We present new archaeointensity data for southeastern California (similar to33degreesN, similar to115degreesW, 50-1500 yr BP) and northwestern South America (Ecuador, 2.4degreesS, 80.7degreesW, 4000-5000 yr BP). These results represent the only data from California, as well as the oldest archaeointensity data now available in northwestern South America. In comparing our results to previously published data for the southwestern United States and northwestern South America, we note that significant scatter in the existing data makes comparisons and interpretations difficult. We undertake an analysis of the sources of data scatter (including age uncertainty, experimental errors, cooling rate differences, magnetic anisotropy, and field distortion) and evaluate the effects of scatter and error on the smoothed archaeointensity record. By making corrections where possible and eliminating questionable data, scatter is significantly reduced, especially in South America, but is far from eliminated. However, we believe the long-period fluctuations in intensity can be resolved, and differences between the Southwestern and South American records can be identified. The Southwest data are distinguished from the South American data by much higher virtual axial dipole moment values from similar to 0-600 yr BP and by a broad low between similar to 1000-1500 yr BP. Comparisons to global paleofield models reveal disagreements between the models and the archaeointensity data in these two regions, underscoring the need for additional intensity data to constrain the models in much of the world. (C) 2002 Elsevier Science B.V. All rights reserved.

1993
Pick, T, Tauxe L.  1993.  Holocene Paleointensities - Thellier Experiments on Submarine Basaltic Glass from the East Pacific Rise. Journal of Geophysical Research-Solid Earth. 98:17949-17964.   10.1029/93jb01160   AbstractWebsite

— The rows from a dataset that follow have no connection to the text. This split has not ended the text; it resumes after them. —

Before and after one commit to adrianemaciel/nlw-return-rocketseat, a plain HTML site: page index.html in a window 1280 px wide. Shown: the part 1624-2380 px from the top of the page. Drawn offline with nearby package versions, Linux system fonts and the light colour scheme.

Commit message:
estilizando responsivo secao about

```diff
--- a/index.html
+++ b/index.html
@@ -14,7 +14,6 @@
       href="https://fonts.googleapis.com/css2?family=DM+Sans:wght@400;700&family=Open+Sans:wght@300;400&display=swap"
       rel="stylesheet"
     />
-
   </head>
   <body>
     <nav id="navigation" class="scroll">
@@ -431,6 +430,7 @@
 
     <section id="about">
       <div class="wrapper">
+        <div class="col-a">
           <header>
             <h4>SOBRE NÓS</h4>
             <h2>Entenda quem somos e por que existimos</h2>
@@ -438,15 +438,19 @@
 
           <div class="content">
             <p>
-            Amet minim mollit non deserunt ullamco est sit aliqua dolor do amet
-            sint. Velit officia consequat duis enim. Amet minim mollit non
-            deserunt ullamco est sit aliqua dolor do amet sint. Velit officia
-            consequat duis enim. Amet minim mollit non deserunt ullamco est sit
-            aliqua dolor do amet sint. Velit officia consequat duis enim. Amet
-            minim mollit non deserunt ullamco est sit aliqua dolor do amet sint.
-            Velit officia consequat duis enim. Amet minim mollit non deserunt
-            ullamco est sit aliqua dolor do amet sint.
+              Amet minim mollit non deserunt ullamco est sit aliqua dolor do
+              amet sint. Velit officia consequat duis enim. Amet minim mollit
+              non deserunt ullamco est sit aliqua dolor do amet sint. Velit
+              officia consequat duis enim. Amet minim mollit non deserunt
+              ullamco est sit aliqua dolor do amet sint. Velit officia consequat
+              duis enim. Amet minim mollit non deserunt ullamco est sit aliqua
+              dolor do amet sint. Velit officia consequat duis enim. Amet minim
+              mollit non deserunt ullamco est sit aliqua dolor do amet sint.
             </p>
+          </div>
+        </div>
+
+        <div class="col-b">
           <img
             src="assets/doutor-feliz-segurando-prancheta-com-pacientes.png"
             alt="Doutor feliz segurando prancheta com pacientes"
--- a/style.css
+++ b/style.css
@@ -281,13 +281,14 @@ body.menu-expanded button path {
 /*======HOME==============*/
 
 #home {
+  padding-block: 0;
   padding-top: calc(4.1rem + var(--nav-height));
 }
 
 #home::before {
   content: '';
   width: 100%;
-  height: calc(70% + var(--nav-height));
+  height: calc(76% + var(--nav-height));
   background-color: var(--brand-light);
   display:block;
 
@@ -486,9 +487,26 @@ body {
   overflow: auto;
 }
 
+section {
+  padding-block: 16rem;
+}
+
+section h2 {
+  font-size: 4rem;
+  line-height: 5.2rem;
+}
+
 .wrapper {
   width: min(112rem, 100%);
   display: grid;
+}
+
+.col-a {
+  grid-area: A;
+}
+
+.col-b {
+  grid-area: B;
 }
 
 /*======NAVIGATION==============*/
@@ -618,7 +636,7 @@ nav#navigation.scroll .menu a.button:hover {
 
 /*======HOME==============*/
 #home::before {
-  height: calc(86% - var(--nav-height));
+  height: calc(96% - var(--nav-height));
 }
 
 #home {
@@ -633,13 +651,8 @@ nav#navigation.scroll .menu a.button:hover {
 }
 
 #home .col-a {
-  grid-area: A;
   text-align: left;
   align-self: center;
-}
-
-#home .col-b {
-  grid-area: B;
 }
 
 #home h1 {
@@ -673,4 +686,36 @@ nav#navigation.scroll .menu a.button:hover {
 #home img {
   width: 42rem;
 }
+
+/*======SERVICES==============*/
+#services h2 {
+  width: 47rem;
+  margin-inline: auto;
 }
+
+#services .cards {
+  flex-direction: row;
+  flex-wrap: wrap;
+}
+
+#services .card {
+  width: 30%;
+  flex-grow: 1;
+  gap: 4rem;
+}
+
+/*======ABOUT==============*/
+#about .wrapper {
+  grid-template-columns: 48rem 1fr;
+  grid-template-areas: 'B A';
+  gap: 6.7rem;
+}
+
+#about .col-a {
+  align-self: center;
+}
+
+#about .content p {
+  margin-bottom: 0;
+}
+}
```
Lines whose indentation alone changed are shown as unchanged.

A complete description of the geomagnetic field requires both paleodirectional and paleointensity data. Although the paleointensity data base has grown steadily over the last three decades, it remains limited in time and space (the majority of data are of Holocene age and come from Europe). Furthermore, it has been difficult to assess the reliability of the paleointensity determinations. Here we present, paleointensity determinations on precisely dated Holocene (0 to 3500 years old) submarine basaltic glass from the East Pacific Rise (15-degrees-S to 22-degrees-S). Although hysteresis measurements and low-temperature isothermal remanent magnetization (IRM) acquisition experiments document a significant contribution of superparamagnetic grains, high blocking temperatures (above 400-degrees-C) and Curie temperatures between 490-degrees-C and 550-degrees-C indicate a single-domain low-Ti magnetite as the carrier of the remanent magnetization. This notion is further supported by the fact that saturation of remanence is achieved in moderate fields of about 200-300 mT. Submarine basaltic glass proves to be nearly ideal for paleointensity determinations in that it produces a high success rate for Thellier experiments. Twenty-six out of 30 samples resulted in acceptable paleointensity determinations. Multiple experiments on splits from the same sample show good reproducibility. The paleointensities for zero age glasses correspond precisely with the present field intensity at the site of recovery. The results of the remaining samples range from 16.7 to 53.9 muT with corresponding virtual axial dipole moments (VADM) of 3.61 X 10(22) to 11.9 X 10(22) A m2. The intensities vary rapidly with time excluding a westward drifting nondipole component as the source for these fluctuations. Basaltic glass is frequently recovered in both dredged and drilled material froin the ocean floor. The availability of submarine basaltic glass throughout the world oceans therefore holds great potential for a better distribution of paleointensity data through time and space.